The Aftermath of the Trainwreck, AKA the 2020 Elections

Arwen Wen, Staff Member

Nearly three weeks after the impressively comical yet completely chaotic catastrophe known as the 2020 elections, America is scrambling to deal with the aftermath: the Democratic ticket of former Vice President Joe Biden and U.S. Senator Kamala Harris triumphed over current President Donald Trump and Vice President Mike Pence. At half-past two A.M. of election night (or rather, really early morning), Trump had announced in a press conference in front of the White House, “Frankly, we did win this election.” Unfortunately for Trump, his statement was incorrect. 
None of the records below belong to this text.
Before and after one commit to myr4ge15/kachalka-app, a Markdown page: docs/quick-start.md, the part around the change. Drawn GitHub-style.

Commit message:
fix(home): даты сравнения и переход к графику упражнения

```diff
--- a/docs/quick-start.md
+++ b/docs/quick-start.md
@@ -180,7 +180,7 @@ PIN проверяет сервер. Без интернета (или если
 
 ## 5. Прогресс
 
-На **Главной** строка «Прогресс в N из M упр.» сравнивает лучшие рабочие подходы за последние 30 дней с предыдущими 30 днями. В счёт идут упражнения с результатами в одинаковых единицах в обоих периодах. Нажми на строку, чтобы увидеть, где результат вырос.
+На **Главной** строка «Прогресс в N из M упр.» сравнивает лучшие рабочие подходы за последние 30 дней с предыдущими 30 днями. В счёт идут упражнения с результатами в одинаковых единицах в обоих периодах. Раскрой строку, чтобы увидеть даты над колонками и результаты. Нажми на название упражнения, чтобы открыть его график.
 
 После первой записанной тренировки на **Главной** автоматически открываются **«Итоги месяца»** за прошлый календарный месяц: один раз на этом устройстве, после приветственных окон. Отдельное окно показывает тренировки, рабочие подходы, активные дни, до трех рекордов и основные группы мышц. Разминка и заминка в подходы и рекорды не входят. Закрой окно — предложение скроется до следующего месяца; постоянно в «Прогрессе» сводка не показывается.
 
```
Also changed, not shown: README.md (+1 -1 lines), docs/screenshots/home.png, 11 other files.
Joe Biden won the presidential election, a fact that Donald Trump and other Republicans refuse to acknowledge. Of course, the electoral college meets on December 14th to cast its vote for president and nearly every state uses the statewide popular vote to allocate its electors, so perhaps, by some miracle, Trump may win the electoral college; however the chances are very low. Biden is projected to win far more than the 270 electoral votes he needs to become president. Majority of the GOP has been cautious about addressing Biden and Harris in any way to indicate that they had won fairly, an unspoken rule. Now, as The New Yorker dubbed it, there could potentially be “Trump’s Clown Coup Crisis.” More or less, the GOP is in a state of denial. Trump’s campaign has filed a slew of, as The Guardian puts it, “legally dubious” suits since election day. “The purpose of these suits appears not to be to actually overturn the election results, but to try to create uncertainty and draw out the counting process.”

The coronavirus pandemic is still spreading at an alarming rate across all fifty states, and Congress and the White House are still doing nothing new about it. With the winter coming, a spike is anticipated, and yet, still, nothing of substance is happening to prevent even more death. This is, in a horrible, crazy, and stressful way, what passes for our current normal. 

Following Trump’s public schedule, meetings, and other affairs recently after the results, one theme is consistent, and thinking about it scares the bejesus out of me. In all honesty, it’s terrifying with a comical side, and it’s easier to focus on how ludicrous it is. As crazy as it seems, Trump’s actions will (yet again) have an unprecedented event: a systemic attack on the integrity of the election itself. Or, in shorter words, an attempt of a coup. Rather than retreat peacefully, accepting the votes of the people, Trump has redoubled his efforts in key states, such as Georgia, Michigan, and Arizona, publicly pressuring local Republican officials not to certify the election results. A few individual Republicans have spoken up. “It is outrageous,” Larry Hogan, the Republican governor of Maryland, said on CNN. “It is an assault on democracy,” he added. “It’s bad for the Republican Party.” Late on Thursday evening, Mitt Romney, the Utah senator issued a statement that criticized Trump: “Having failed to make even a plausible case of widespread fraud or conspiracy before any court of law, the President has now resorted to overt pressure on state and local officials to subvert the will of the people and overturn the election,” Romney said. “It is difficult to imagine a worse, more undemocratic action by a sitting American President.” 

Even if Trump’s coup, which most have written off as “yet another Trump con,” fails as most expect it to, this unprecedented attempt could be the door to something else, one day in the future. A considerate amount of people are calling to try and impeach Trump– again. What Trump is doing is not like anything before in American history. For now, as the nation holds its breath and watches for what comes next.